Colonel Sir Ernest Edward "Weary" Dunlop, AC, CMG, OBE (12 July 1907 - 2 July 1993) was not only a nationally recognised hero in regards to his service for the Australian Army, but was also the first Victorian to play Rugby for the Wallabies (having been born in Wangaratta).
Weary's rapid rise, from inexperienced 4th Grade Melbourne University Rugby Club player to Wallaby backrower within the space of twelve months, takes pride of place in Australian Rugby history.
Following his selection he was asked by a reporter why, as a Victorian, he had chosen to pursue Rugby as his preferred football code. "The whole team gets into action at one time, and moves like one man in great dashes down the field, striving to defeat the opposing side and put the ball over the line," he replied. "(And) tackling is more thrilling than anything in the Australian game."
Wallaby number 280, Dunlop played twice for the Wallabies and remains the only Victorian to be immortalised in the Australian Rugby Hall of Fame, an honour he received in 2008.

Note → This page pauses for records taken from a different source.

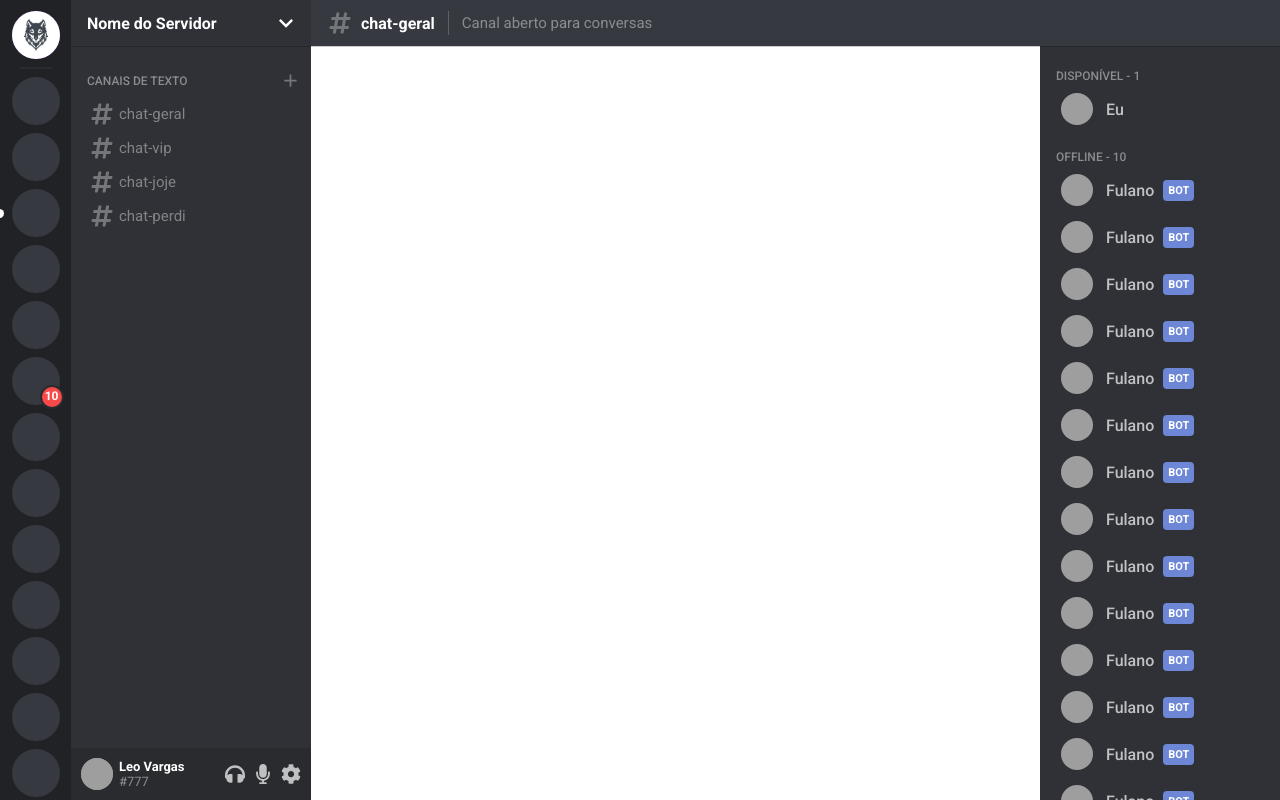
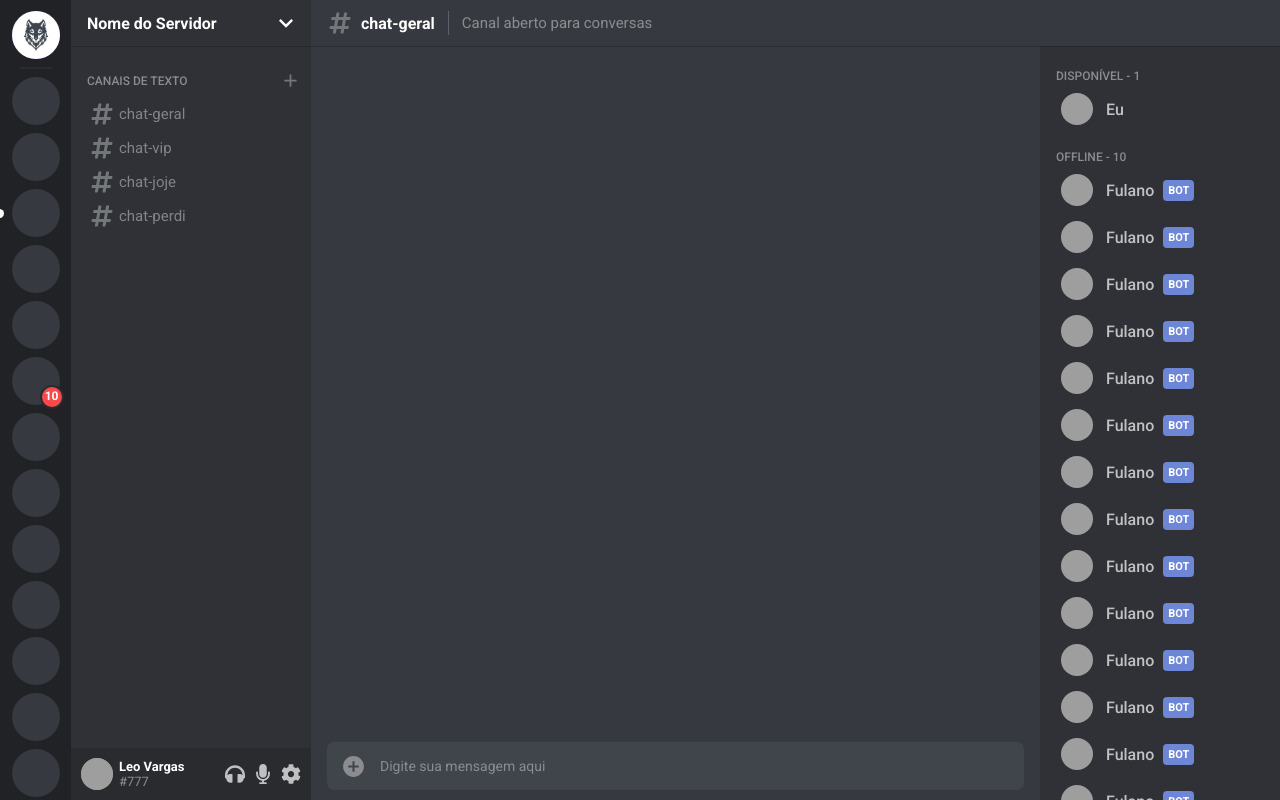
Before and after one commit to leovargasdev/discord-clone, a React (Create React App) app: page / in a window 1280 px wide. Built offline with nearby package versions, Linux system fonts and the light colour scheme; grey boxes are pictures that could not be loaded.

Commit message:
Adicionando o channelData

```diff
--- /dev/null
+++ b/src/components/ChannelData/index.tsx
@@ -0,0 +1,18 @@
+import React from 'react';
+import { MdAddCircle } from 'react-icons/md';
+import { Container, Messages, InputWrapper} from './styles';
+
+const ChannelData: React.FC = () => (
+  <Container>
+    <Messages>
+
+    </Messages>
+
+    <InputWrapper>
+      <MdAddCircle />
+      <input name="message-chat" placeholder="Digite sua mensagem aqui" />
+    </InputWrapper>
+  </Container>
+);
+
+export default ChannelData;
--- /dev/null
+++ b/src/components/ChannelData/styles.ts
@@ -0,0 +1,66 @@
+import styled from 'styled-components';
+
+export const Container = styled.div`
+  grid-area: CD;
+
+  display: flex;
+  flex-direction: column;
+  justify-content: space-between;
+  background: var(--primary);
+`;
+
+export const Messages = styled.div`
+  display: flex;
+  flex-direction: column;
+  padding: 20px 0;
+
+  max-height: calc(100vh - (46px + 68px));
+  overflow-y: scroll;
+
+  ::-webkit-scrollbar{
+    width: 4px;
+  }
+  ::-webkit-scrollbar-thumb{
+    background: var(--tertiary);
+    border-radius: 4px;
+  }
+  ::-webkit-scrollbar-track{
+    background: var(--secondary);
+  }
+`;
+
+export const InputWrapper = styled.div`
+  display: flex;
+  align-items: center;
+  margin: 0 16px 10px;
+  background: var(--chat-input);
+  border-radius: 7px;
+  padding: 2px 0;
+
+  input {
+    flex: 1;
+    height: 44px;
+    font-size: 14px;
+    background: transparent;
+    color: #FFF;
+
+    &::placeholder {
+      color: var(--gray);
+    }
+
+  }
+  svg {
+    margin: 0 14px;
+    height: 25px;
+    width: 25px;
+    color: var(--gray);
+
+    &:hover{
+      color: #FFF;
+      cursor: pointer;
+    }
+  }
+`;
+
+export const Input = styled.input`
+`;
--- a/src/components/Layout/index.tsx
+++ b/src/components/Layout/index.tsx
@@ -7,6 +7,7 @@ import ServerName from '../ServerName';
 import ChannelInfo from '../ChannelInfo';
 import ChannelList from '../ChannelList';
 import UserInfo from '../UserInfo';
+import ChannelData from '../ChannelData';
 import UserList from '../UserList';
 
 const Layout: React.FC = () => {
@@ -17,7 +18,7 @@ const Layout: React.FC = () => {
       <ChannelInfo />
       <ChannelList />
       <UserInfo />
-      <div />
+      <ChannelData />
       <UserList />
     </Grind>
   );
```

Outside of Rugby, Dunlop was an Army surgeon who was renowned for his leadership while being held prisoner by the Japanese during World War Two. After 1945, Dunlop forgave his captors and devoted himself to the health and welfare of former prisoners-of-war and their families, and worked to promote better relations between Australia and Asia.
He was active in many spheres of endeavour. He became closely involved with a wide range of health and educational organisations, and served on the board of Cancer Council Victoria. His tireless community work had a profound influence on Australians and on the people of Asia, and he received many honours both within Australia and from abroad.
Dunlop's State funeral in 1993 saw 10,000 people turn out to pay their respects. The nickname "Weary" was a reference to his last name - "tired", like a Dunlop tyre.